Would you reproduce each line below exactly, leaving every picture out?
***
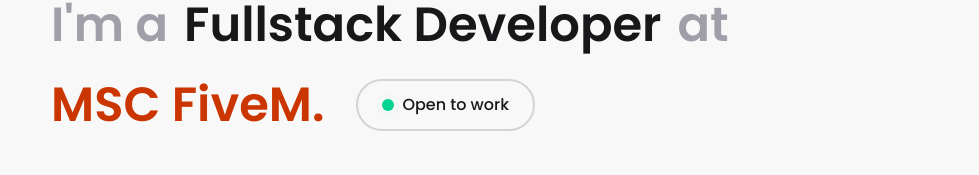
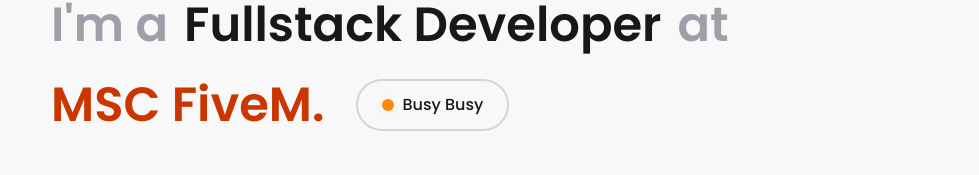
Before and after one commit to mysbryce/stateless, a Next.js app: page / in a window 1280 px wide. Shown: the part 213-388 px from the top of the page, without its empty margins (139-1118 px from the left). Built offline with nearby package versions, Linux system fonts and the light colour scheme; no server answers; the database is empty; a web font is replaced by a local one.

Commit message:
change: open to work to busy busy

```diff
--- a/components/hero.tsx
+++ b/components/hero.tsx
@@ -21,10 +21,10 @@
                     <span className="text-orange-700">MSC FiveM.</span>
                     <div className="flex items-center gap-2 border-2 border-zinc-300 rounded-4xl px-6 py-3 ml-0 md:ml-4 font-medium">
                         <div className="flex items-center justify-center">
-                            <span className="block w-[12px] aspect-square bg-emerald-400 rounded-full"></span>
-                            <span className="absolute block w-[12px] aspect-square bg-emerald-400 rounded-full animate-ping"></span>
+                            <span className="block w-[12px] aspect-square bg-orange-400 rounded-full"></span>
+                            <span className="absolute block w-[12px] aspect-square bg-orange-400 rounded-full animate-ping"></span>
                         </div>
-                        <span className="text-base">Open to work</span>
+                        <span className="text-base">Busy Busy</span>
                     </div>
                 </div>
             </div>
```
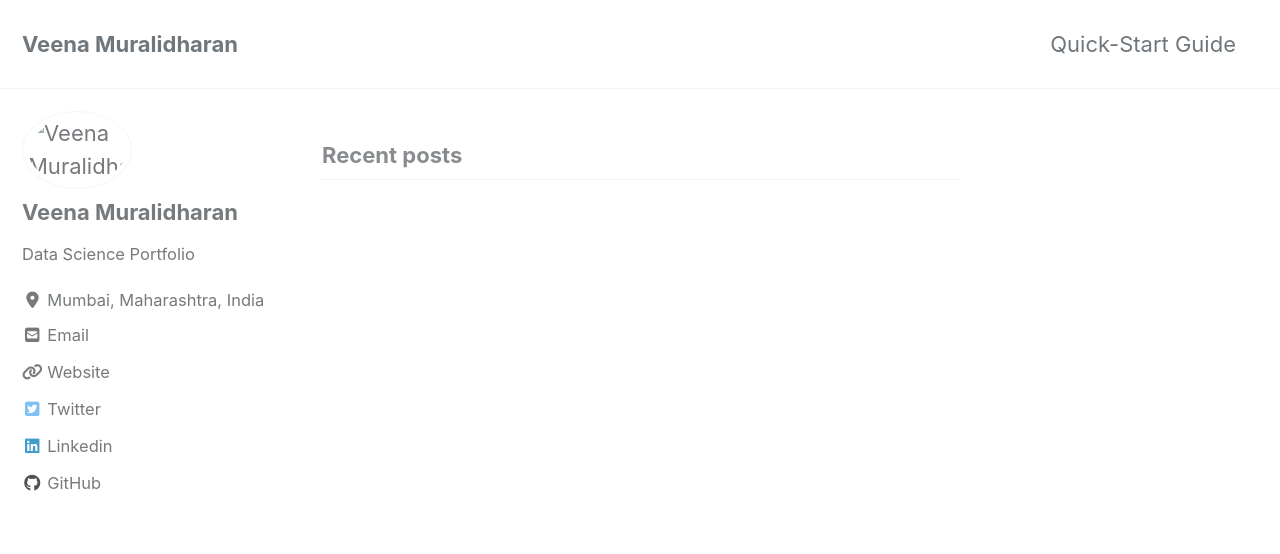
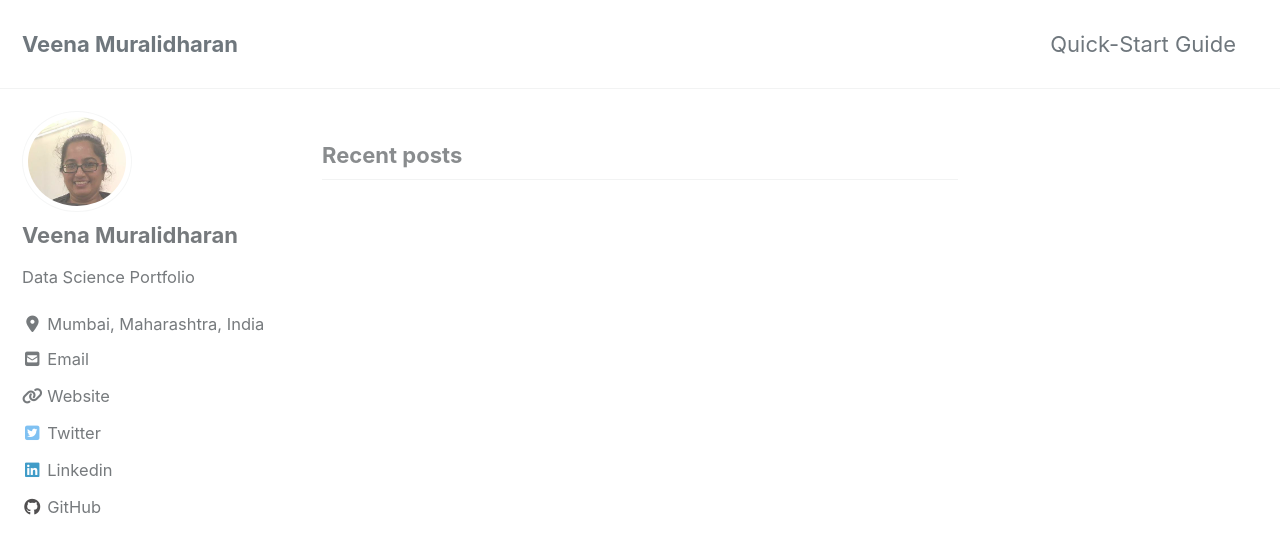
Before and after one commit to veena1486/veena1486.github.io, a Jekyll site: the page built from index.html, in a window 1280 px wide and 900 px high. Shown: the top 554 px of the window. Built offline with Jekyll 4.4.1, drawn with Linux system fonts in a browser that asks for light colours; cached includes are drawn as plain includes; nearby versions of some CDN libraries; the list of posts is cut into pages by our own code.

Commit message:
Update _config.yml

```diff
--- a/_config.yml
+++ b/_config.yml
@@ -108,7 +108,7 @@ analytics:
 # Site Author
 author:
   name             : "Veena Muralidharan"
-  avatar           : "/assets/images/my_photo.jpg"
+  avatar           : "/images/my_photo.jpg"
   bio              : "Data Science Portfolio"
   location         : "Mumbai, Maharashtra, India"
   email            :
```
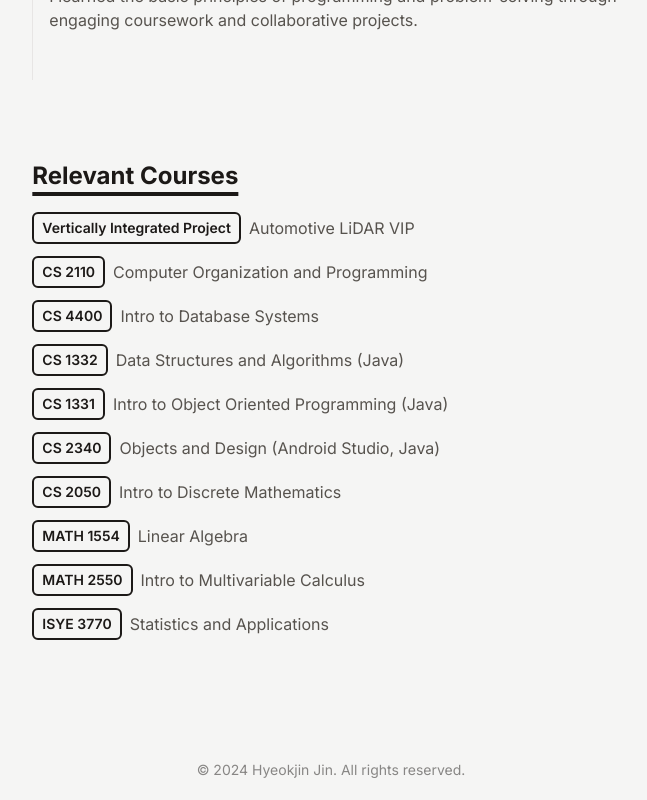
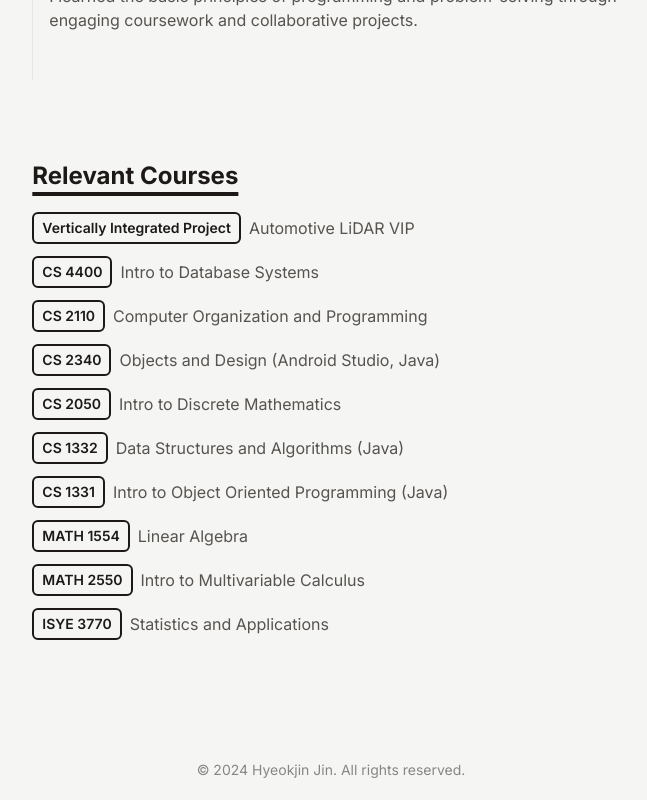
Before and after one commit to hyeokjinjin/hyeokjinjin.github.io, a React (Vite) app: page / in a window 1280 px wide. Shown: the part 2056-2856 px from the top of the page, without its empty margins (309-956 px from the left). Built offline with nearby package versions, Linux system fonts and the light colour scheme.

Commit message:
Rearranged Courses

```diff
--- a/src/components/data/course.js
+++ b/src/components/data/course.js
@@ -4,12 +4,20 @@ export default[
         desc: 'Automotive LiDAR VIP',
     },
     {
+        name: 'CS 4400',
+        desc: 'Intro to Database Systems',
+    },
+    {
         name: 'CS 2110',
         desc: 'Computer Organization and Programming',
     },
     {
-        name: 'CS 4400',
-        desc: 'Intro to Database Systems',
+        name: 'CS 2340',
+        desc: 'Objects and Design (Android Studio, Java)',
+    },
+    {
+        name: 'CS 2050',
+        desc: 'Intro to Discrete Mathematics',
     },
     {
         name: 'CS 1332',
@@ -18,14 +26,6 @@ export default[
     {
         name: 'CS 1331',
         desc: 'Intro to Object Oriented Programming (Java)',
-    },
-    {
-        name: 'CS 2340',
-        desc: 'Objects and Design (Android Studio, Java)',
-    },
-    {
-        name: 'CS 2050',
-        desc: 'Intro to Discrete Mathematics',
     },
     {
         name: 'MATH 1554',
```
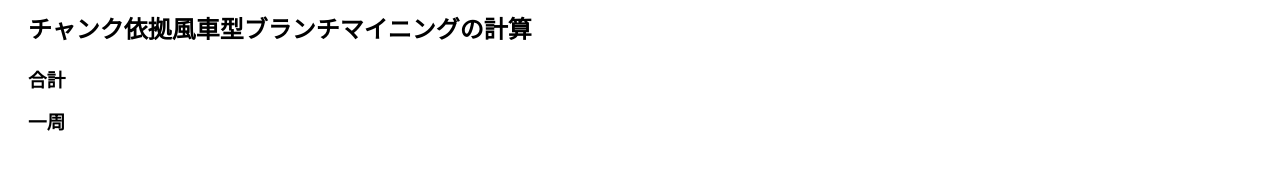
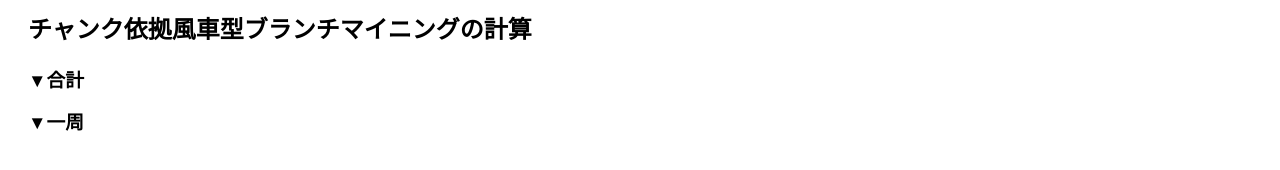
Before and after one commit to KizahashiLuca/KizahashiLuca.github.io, a plain HTML site: page index.html in a window 1280 px wide. Shown: the part 384-554 px from the top of the page. Drawn offline with Linux system fonts and the light colour scheme.

Commit message:
ちょい修正

```diff
--- a/index.html
+++ b/index.html
@@ -43,7 +43,7 @@
     <h2>チャンク依拠風車型ブランチマイニングの計算</h2>
     <!-- 折りたたみタブ -->
     <h3><div onclick="obj=document.getElementById('open').style; obj.display=(obj.display=='none')?'block':'none';">
-<a style="cursor:pointer;">合計</a>
+<a style="cursor:pointer;">▼合計</a>
 	</div></h3>
 	<!--// 折りたたみタブ -->
 
@@ -81,7 +81,7 @@
 
     <!-- 折りたたみタブ -->
     <h3><div onclick="obj=document.getElementById('open2').style; obj.display=(obj.display=='none')?'block':'none';">
-<a style="cursor:pointer;">一周</a>
+<a style="cursor:pointer;">▼一周</a>
 	</div></h3>
 	<!--// 折りたたみタブ -->
 
```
***
◆ **WORKED SOLUTION**:
Before and after one commit to mysbryce/stateless, a Next.js app: page / in a window 1280 px wide. Shown: the part 213-388 px from the top of the page, without its empty margins (139-1118 px from the left). Built offline with nearby package versions, Linux system fonts and the light colour scheme; no server answers; the database is empty; a web font is replaced by a local one.

Commit message:
change: open to work to busy busy

```diff
--- a/components/hero.tsx
+++ b/components/hero.tsx
@@ -21,10 +21,10 @@
                     <span className="text-orange-700">MSC FiveM.</span>
                     <div className="flex items-center gap-2 border-2 border-zinc-300 rounded-4xl px-6 py-3 ml-0 md:ml-4 font-medium">
                         <div className="flex items-center justify-center">
-                            <span className="block w-[12px] aspect-square bg-emerald-400 rounded-full"></span>
-                            <span className="absolute block w-[12px] aspect-square bg-emerald-400 rounded-full animate-ping"></span>
+                            <span className="block w-[12px] aspect-square bg-orange-400 rounded-full"></span>
+                            <span className="absolute block w-[12px] aspect-square bg-orange-400 rounded-full animate-ping"></span>
                         </div>
-                        <span className="text-base">Open to work</span>
+                        <span className="text-base">Busy Busy</span>
                     </div>
                 </div>
             </div>
```
Before and after one commit to veena1486/veena1486.github.io, a Jekyll site: the page built from index.html, in a window 1280 px wide and 900 px high. Shown: the top 554 px of the window. Built offline with Jekyll 4.4.1, drawn with Linux system fonts in a browser that asks for light colours; cached includes are drawn as plain includes; nearby versions of some CDN libraries; the list of posts is cut into pages by our own code.

Commit message:
Update _config.yml

```diff
--- a/_config.yml
+++ b/_config.yml
@@ -108,7 +108,7 @@ analytics:
 # Site Author
 author:
   name             : "Veena Muralidharan"
-  avatar           : "/assets/images/my_photo.jpg"
+  avatar           : "/images/my_photo.jpg"
   bio              : "Data Science Portfolio"
   location         : "Mumbai, Maharashtra, India"
   email            :
```
Before and after one commit to hyeokjinjin/hyeokjinjin.github.io, a React (Vite) app: page / in a window 1280 px wide. Shown: the part 2056-2856 px from the top of the page, without its empty margins (309-956 px from the left). Built offline with nearby package versions, Linux system fonts and the light colour scheme.

Commit message:
Rearranged Courses

```diff
--- a/src/components/data/course.js
+++ b/src/components/data/course.js
@@ -4,12 +4,20 @@ export default[
         desc: 'Automotive LiDAR VIP',
     },
     {
+        name: 'CS 4400',
+        desc: 'Intro to Database Systems',
+    },
+    {
         name: 'CS 2110',
         desc: 'Computer Organization and Programming',
     },
     {
-        name: 'CS 4400',
-        desc: 'Intro to Database Systems',
+        name: 'CS 2340',
+        desc: 'Objects and Design (Android Studio, Java)',
+    },
+    {
+        name: 'CS 2050',
+        desc: 'Intro to Discrete Mathematics',
     },
     {
         name: 'CS 1332',
@@ -18,14 +26,6 @@ export default[
     {
         name: 'CS 1331',
         desc: 'Intro to Object Oriented Programming (Java)',
-    },
-    {
-        name: 'CS 2340',
-        desc: 'Objects and Design (Android Studio, Java)',
-    },
-    {
-        name: 'CS 2050',
-        desc: 'Intro to Discrete Mathematics',
     },
     {
         name: 'MATH 1554',
```
Before and after one commit to KizahashiLuca/KizahashiLuca.github.io, a plain HTML site: page index.html in a window 1280 px wide. Shown: the part 384-554 px from the top of the page. Drawn offline with Linux system fonts and the light colour scheme.

Commit message:
ちょい修正

```diff
--- a/index.html
+++ b/index.html
@@ -43,7 +43,7 @@
     <h2>チャンク依拠風車型ブランチマイニングの計算</h2>
     <!-- 折りたたみタブ -->
     <h3><div onclick="obj=document.getElementById('open').style; obj.display=(obj.display=='none')?'block':'none';">
-<a style="cursor:pointer;">合計</a>
+<a style="cursor:pointer;">▼合計</a>
 	</div></h3>
 	<!--// 折りたたみタブ -->
 
@@ -81,7 +81,7 @@
 
     <!-- 折りたたみタブ -->
     <h3><div onclick="obj=document.getElementById('open2').style; obj.display=(obj.display=='none')?'block':'none';">
-<a style="cursor:pointer;">一周</a>
+<a style="cursor:pointer;">▼一周</a>
 	</div></h3>
 	<!--// 折りたたみタブ -->
 
```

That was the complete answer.